We make up nearly 3% of the population yet are currently represented in this list between 3-4 times what our population parity rates would be. What’s more, and call me cynical, I have to wonder if there are more women out there we have not yet heard about or might never hear about. When you hear statistics like Aboriginal women are 38 times more likely to be hospitalised for assault than other women, it’s really hard to not think the numbers might be higher and could still escalate.
This is horrific and needs to end. #stopthecarnage #womenslivesmatter #blacklivesmatter”
“If preventing violence against women really does justify the shutting down of remote communities, why is a women’s shelter which services 50 remote communities on the Dampier Peninsula having to wind up operations in a month’s time due to lack of funding? The Djarindjin safe house – a community-driven shelter run by women who have themselves escaped violence – had a funding renewal application knocked back by the Federal Government, according to the ABC report. The region stands to lose not only a key support mechanism for women, but also a model of self-determination and culturally-appropriate service delivery.
Even if remote Aboriginal women believed the governments were acting in their interests, there are still no guarantees they will be able to access appropriate support in more populated regions. Last year, the family of Andrea Pickett, a Perth-based mother murdered by her estranged husband in 2009, took action against the West Australian government and police for repeatedly failing to act upon reports of restraining order breaches, despite Ms Pickett stating she feared for her life. Additionally, the day before she was murdered, Ms Pickett had been told by Crisis Care they were unable to provide her with accommodation.
Likewise, the family of 18-year-old Perth resident Colleen Tae Ford say police were aware she was a victim of domestic violence two months before she was murdered by her partner in October 2013. It is alleged police took a statement when Ms Ford was hospitalised from a beating and resultant still-birth, yet failed to act upon it. Both of these cases are devastating and, in both circumstances, it is alleged these women were failed by the systems supposed to protect them, despite being city-based and apparently having services at their disposal.” – Read full article Here, by Celeste Liddle, May 20, 2015, Daily Life.
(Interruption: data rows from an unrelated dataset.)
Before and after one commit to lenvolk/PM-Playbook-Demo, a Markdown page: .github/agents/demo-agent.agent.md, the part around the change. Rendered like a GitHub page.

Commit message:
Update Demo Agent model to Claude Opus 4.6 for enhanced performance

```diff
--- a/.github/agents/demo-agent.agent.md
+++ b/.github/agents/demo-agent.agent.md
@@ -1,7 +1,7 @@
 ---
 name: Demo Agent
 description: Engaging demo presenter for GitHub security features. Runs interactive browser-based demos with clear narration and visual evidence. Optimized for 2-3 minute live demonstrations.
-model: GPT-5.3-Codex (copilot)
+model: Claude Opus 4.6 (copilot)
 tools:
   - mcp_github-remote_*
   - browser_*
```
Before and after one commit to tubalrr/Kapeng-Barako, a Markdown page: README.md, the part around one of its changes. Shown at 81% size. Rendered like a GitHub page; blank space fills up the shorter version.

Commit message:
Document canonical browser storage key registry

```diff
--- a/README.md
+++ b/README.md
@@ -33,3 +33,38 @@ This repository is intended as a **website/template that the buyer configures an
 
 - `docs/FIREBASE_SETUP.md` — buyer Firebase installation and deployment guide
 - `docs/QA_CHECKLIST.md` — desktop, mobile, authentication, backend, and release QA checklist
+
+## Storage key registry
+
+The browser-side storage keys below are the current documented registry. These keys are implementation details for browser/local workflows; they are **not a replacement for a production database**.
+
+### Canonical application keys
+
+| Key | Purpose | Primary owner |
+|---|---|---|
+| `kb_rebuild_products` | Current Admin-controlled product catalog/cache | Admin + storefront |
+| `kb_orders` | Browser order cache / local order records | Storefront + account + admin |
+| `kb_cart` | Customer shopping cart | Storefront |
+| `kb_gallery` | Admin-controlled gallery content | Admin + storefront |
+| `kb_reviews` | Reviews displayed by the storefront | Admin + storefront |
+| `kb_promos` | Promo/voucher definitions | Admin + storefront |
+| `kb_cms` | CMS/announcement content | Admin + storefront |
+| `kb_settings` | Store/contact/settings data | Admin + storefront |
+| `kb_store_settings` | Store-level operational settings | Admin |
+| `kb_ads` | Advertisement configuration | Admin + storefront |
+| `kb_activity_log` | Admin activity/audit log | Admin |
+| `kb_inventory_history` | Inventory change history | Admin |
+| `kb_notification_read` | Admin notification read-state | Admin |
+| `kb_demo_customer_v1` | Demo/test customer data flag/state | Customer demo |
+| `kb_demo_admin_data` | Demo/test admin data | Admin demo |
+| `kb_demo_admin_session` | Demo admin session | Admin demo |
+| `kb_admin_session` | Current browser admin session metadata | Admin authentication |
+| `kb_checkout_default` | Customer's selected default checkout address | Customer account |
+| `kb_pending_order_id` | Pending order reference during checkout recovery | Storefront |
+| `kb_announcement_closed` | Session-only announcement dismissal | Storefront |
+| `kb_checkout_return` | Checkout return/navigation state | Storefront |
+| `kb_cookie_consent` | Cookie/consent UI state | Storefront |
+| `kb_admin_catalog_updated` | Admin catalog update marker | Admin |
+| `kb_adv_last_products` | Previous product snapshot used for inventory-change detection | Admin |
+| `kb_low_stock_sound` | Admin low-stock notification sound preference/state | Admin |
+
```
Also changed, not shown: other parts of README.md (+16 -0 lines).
*How victim blaming is heightened when sexism intersects with race – by Celeste Liddle, June 7, 2016, Daily Life.